-- Information supplied follows --

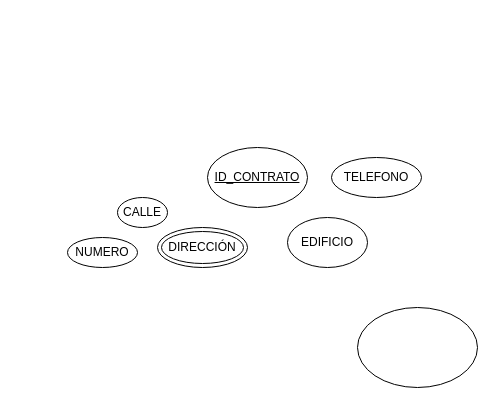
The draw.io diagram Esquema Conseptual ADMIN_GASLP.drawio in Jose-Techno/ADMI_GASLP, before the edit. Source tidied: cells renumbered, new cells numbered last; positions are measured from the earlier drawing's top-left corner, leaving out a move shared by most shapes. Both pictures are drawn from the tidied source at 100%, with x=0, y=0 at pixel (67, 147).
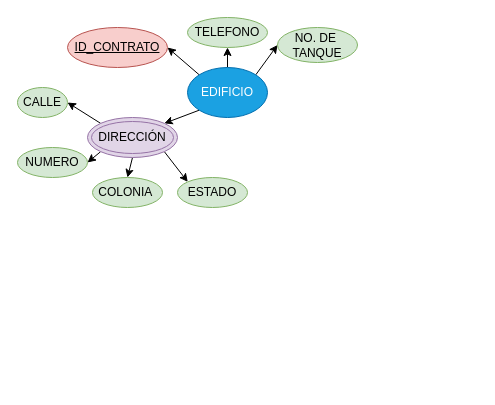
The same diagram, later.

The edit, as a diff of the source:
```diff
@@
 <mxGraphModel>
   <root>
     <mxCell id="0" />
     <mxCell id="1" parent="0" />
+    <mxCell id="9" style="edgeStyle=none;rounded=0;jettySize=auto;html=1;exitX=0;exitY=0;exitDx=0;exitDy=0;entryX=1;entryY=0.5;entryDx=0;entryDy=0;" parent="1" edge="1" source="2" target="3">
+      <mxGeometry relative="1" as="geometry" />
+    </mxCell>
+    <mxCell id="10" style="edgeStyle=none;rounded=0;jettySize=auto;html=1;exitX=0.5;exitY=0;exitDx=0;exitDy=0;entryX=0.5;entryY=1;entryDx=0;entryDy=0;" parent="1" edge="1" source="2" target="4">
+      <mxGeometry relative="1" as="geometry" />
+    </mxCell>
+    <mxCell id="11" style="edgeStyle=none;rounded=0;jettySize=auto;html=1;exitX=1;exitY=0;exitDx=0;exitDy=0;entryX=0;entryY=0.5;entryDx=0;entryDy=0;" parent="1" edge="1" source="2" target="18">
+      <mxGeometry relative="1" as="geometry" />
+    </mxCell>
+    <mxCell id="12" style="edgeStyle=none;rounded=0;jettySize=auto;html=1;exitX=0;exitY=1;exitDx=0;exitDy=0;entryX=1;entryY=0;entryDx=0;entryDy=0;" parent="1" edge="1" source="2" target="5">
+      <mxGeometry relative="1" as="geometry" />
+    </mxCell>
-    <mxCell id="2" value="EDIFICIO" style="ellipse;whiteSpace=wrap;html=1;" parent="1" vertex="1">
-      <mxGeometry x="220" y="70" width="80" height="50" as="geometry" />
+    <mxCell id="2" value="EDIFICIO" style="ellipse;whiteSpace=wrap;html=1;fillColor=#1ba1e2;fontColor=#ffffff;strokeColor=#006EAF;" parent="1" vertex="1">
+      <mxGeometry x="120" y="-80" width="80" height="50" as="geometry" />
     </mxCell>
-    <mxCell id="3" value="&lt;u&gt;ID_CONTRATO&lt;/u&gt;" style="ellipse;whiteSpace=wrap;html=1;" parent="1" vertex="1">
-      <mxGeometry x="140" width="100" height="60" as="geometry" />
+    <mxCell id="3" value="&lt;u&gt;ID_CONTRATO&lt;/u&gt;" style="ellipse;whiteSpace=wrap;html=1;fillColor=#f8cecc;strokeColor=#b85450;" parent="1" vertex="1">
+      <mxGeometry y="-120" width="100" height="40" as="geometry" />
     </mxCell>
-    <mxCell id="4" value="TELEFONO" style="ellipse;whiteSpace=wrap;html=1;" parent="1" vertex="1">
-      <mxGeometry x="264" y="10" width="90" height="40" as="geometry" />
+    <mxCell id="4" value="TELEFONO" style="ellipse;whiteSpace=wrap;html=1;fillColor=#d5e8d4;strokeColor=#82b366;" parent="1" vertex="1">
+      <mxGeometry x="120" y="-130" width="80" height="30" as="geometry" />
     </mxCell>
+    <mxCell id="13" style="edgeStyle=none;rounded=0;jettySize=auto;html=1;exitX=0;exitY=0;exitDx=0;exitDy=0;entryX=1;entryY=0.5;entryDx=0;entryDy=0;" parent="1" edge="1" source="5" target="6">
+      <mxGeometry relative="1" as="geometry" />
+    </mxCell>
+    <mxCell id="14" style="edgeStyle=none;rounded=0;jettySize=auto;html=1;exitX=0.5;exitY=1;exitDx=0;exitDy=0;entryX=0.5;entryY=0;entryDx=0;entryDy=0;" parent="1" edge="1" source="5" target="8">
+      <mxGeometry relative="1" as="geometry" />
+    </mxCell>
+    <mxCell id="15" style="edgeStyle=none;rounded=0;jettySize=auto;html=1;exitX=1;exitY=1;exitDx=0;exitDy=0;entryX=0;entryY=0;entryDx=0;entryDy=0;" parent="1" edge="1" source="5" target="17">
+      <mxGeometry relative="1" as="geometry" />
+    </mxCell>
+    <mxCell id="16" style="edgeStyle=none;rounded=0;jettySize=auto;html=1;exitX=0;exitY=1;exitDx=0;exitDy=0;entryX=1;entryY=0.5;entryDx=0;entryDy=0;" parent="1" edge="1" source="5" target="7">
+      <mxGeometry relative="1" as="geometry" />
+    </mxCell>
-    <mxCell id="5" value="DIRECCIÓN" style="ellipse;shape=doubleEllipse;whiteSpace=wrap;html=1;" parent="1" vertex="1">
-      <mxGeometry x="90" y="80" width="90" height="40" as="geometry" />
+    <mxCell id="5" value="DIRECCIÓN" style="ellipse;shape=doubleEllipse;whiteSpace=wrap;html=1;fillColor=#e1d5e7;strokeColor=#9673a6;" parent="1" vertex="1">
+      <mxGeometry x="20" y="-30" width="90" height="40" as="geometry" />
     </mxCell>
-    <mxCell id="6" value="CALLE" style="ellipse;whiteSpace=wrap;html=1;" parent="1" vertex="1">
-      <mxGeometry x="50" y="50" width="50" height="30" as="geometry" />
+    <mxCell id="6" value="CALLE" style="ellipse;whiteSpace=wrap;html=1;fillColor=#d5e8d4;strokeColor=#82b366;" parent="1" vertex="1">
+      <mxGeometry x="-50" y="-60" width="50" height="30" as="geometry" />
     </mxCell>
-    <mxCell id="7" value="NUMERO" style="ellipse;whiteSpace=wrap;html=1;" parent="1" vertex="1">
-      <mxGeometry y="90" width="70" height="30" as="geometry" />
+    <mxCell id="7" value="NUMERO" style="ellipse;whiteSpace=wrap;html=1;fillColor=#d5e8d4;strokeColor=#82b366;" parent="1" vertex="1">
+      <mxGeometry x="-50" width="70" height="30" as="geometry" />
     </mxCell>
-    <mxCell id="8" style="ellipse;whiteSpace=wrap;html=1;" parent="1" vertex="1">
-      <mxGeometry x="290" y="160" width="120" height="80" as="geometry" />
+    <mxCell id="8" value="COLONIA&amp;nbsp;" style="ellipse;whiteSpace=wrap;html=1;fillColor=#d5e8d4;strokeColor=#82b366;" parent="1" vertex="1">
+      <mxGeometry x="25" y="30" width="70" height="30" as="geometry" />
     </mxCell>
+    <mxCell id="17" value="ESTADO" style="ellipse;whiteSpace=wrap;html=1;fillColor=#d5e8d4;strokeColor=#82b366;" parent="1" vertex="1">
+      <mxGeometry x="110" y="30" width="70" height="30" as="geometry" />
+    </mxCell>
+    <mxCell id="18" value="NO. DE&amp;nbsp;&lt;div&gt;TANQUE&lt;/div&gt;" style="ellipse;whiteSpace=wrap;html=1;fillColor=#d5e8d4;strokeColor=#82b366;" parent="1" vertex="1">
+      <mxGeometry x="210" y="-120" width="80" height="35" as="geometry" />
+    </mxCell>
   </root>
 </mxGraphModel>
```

-- Information supplied concluded --
-- Information supplied follows --

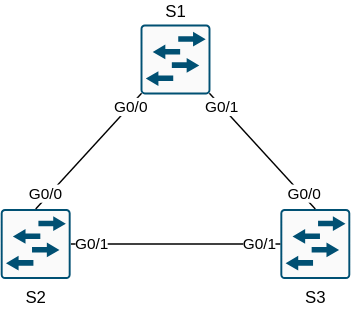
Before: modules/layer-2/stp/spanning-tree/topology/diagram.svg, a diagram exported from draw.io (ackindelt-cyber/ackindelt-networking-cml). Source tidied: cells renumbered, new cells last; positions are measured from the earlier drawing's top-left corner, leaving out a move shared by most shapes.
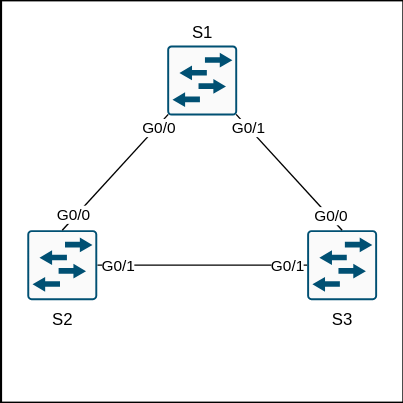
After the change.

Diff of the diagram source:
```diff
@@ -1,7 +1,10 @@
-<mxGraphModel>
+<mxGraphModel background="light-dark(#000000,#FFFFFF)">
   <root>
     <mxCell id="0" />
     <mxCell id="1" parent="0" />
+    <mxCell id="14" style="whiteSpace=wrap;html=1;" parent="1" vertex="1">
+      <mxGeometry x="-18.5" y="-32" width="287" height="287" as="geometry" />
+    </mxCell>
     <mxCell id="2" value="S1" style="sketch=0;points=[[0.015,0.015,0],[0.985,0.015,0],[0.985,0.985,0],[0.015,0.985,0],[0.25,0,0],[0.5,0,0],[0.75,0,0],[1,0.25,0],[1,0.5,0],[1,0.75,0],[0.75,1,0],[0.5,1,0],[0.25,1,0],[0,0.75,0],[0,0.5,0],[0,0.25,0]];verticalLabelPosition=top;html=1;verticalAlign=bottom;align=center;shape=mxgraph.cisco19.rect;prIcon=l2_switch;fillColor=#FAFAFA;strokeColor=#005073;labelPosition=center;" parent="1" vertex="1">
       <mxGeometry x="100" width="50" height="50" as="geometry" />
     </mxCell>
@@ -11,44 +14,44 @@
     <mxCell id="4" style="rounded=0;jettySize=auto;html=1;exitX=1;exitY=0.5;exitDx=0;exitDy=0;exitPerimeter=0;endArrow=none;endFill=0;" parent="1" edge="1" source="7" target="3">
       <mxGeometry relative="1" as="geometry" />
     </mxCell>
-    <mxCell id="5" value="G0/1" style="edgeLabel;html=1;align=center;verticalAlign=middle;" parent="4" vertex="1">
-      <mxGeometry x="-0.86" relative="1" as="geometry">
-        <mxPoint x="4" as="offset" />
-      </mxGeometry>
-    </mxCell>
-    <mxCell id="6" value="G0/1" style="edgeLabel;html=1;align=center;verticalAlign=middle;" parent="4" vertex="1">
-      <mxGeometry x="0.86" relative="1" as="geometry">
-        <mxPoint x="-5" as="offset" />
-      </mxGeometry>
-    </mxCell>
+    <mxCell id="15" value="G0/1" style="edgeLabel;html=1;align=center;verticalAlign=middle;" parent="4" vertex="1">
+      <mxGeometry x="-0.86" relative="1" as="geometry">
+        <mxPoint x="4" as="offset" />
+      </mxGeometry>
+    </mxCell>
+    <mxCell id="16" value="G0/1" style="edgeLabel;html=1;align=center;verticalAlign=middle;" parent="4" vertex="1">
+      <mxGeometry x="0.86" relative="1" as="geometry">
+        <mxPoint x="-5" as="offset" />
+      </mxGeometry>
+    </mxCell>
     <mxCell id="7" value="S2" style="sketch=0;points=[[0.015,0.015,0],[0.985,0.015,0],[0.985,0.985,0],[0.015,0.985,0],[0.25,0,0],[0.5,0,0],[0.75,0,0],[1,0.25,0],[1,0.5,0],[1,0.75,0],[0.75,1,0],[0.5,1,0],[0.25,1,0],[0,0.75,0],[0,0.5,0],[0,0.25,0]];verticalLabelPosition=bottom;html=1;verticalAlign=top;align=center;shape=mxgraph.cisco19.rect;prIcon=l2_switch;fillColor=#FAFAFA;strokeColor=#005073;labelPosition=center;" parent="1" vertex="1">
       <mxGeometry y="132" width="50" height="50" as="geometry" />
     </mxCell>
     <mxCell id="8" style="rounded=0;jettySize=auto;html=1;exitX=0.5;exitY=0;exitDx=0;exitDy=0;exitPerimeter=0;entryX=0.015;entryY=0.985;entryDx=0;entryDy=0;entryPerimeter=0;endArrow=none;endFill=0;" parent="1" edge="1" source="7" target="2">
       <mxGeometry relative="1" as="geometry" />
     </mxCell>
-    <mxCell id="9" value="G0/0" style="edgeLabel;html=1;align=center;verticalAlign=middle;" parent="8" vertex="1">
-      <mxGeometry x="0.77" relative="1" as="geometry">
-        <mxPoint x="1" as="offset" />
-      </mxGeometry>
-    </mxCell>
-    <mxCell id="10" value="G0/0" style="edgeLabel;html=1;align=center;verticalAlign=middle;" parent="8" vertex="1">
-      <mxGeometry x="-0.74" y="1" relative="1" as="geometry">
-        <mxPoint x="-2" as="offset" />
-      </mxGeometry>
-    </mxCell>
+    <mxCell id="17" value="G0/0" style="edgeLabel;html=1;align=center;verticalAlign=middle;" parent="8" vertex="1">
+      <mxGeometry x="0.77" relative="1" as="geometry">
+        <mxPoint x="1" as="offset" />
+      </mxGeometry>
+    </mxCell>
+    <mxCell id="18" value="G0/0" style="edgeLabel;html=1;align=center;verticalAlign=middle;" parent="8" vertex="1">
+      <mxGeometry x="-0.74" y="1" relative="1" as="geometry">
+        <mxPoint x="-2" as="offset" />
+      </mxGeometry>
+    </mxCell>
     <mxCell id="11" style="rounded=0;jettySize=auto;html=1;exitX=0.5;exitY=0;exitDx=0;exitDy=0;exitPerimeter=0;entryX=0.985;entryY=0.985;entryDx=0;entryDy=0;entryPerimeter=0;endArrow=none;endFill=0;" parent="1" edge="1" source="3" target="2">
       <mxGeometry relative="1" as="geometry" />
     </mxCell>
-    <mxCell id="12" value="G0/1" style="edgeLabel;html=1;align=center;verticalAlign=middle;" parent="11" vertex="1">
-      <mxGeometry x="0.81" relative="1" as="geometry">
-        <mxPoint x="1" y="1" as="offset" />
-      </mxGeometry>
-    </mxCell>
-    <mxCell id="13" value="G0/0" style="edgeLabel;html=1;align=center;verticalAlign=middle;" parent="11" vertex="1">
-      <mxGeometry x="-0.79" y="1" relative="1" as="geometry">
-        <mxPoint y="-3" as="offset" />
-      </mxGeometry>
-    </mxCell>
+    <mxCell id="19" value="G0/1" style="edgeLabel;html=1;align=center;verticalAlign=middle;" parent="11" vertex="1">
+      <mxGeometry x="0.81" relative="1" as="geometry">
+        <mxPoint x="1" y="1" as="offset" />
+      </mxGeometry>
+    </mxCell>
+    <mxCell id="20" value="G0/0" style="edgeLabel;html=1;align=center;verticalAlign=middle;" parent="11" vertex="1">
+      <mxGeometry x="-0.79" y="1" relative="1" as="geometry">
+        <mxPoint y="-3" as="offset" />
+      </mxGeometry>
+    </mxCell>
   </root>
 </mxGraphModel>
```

-- Information supplied concluded --
-- Information supplied follows --

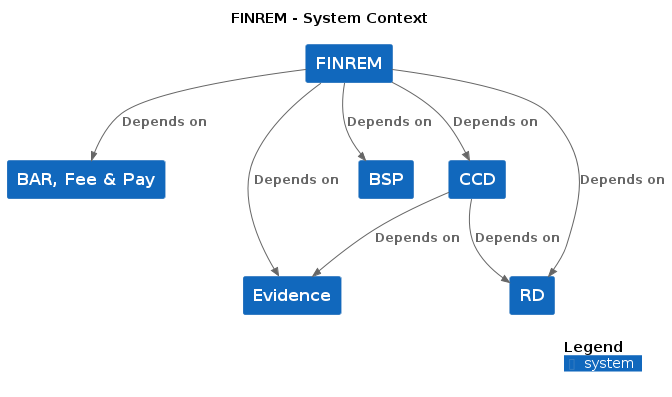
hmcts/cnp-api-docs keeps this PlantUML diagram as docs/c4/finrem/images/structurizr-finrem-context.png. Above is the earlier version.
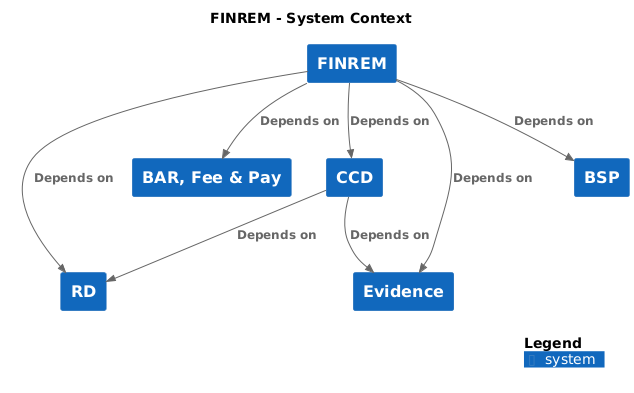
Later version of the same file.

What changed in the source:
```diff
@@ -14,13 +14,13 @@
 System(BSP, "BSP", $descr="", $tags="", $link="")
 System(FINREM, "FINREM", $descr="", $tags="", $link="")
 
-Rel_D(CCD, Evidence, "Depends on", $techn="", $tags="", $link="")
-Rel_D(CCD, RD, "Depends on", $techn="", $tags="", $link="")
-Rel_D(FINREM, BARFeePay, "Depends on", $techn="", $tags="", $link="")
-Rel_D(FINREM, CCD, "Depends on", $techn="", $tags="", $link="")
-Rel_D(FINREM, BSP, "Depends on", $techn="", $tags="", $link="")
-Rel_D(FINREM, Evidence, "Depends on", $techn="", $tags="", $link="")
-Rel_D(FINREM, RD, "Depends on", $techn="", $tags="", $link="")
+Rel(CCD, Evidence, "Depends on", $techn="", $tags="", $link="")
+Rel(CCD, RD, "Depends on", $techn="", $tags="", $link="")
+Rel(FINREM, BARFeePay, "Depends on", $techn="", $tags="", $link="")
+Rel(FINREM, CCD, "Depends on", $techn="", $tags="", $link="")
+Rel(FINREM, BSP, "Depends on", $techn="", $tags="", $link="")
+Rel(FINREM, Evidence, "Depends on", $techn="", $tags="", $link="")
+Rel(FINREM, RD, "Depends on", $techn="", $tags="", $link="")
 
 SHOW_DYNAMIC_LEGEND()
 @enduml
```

-- Information supplied concluded --

# [Exercise]
Filter the entries and keep only the lines holding "shapes".

# [Response for this exercise]
The draw.io diagram Esquema Conseptual ADMIN_GASLP.drawio in Jose-Techno/ADMI_GASLP, before the edit. Source tidied: cells renumbered, new cells numbered last; positions are measured from the earlier drawing's top-left corner, leaving out a move shared by most shapes. Both pictures are drawn from the tidied source at 100%, with x=0, y=0 at pixel (67, 147).
Before: modules/layer-2/stp/spanning-tree/topology/diagram.svg, a diagram exported from draw.io (ackindelt-cyber/ackindelt-networking-cml). Source tidied: cells renumbered, new cells last; positions are measured from the earlier drawing's top-left corner, leaving out a move shared by most shapes.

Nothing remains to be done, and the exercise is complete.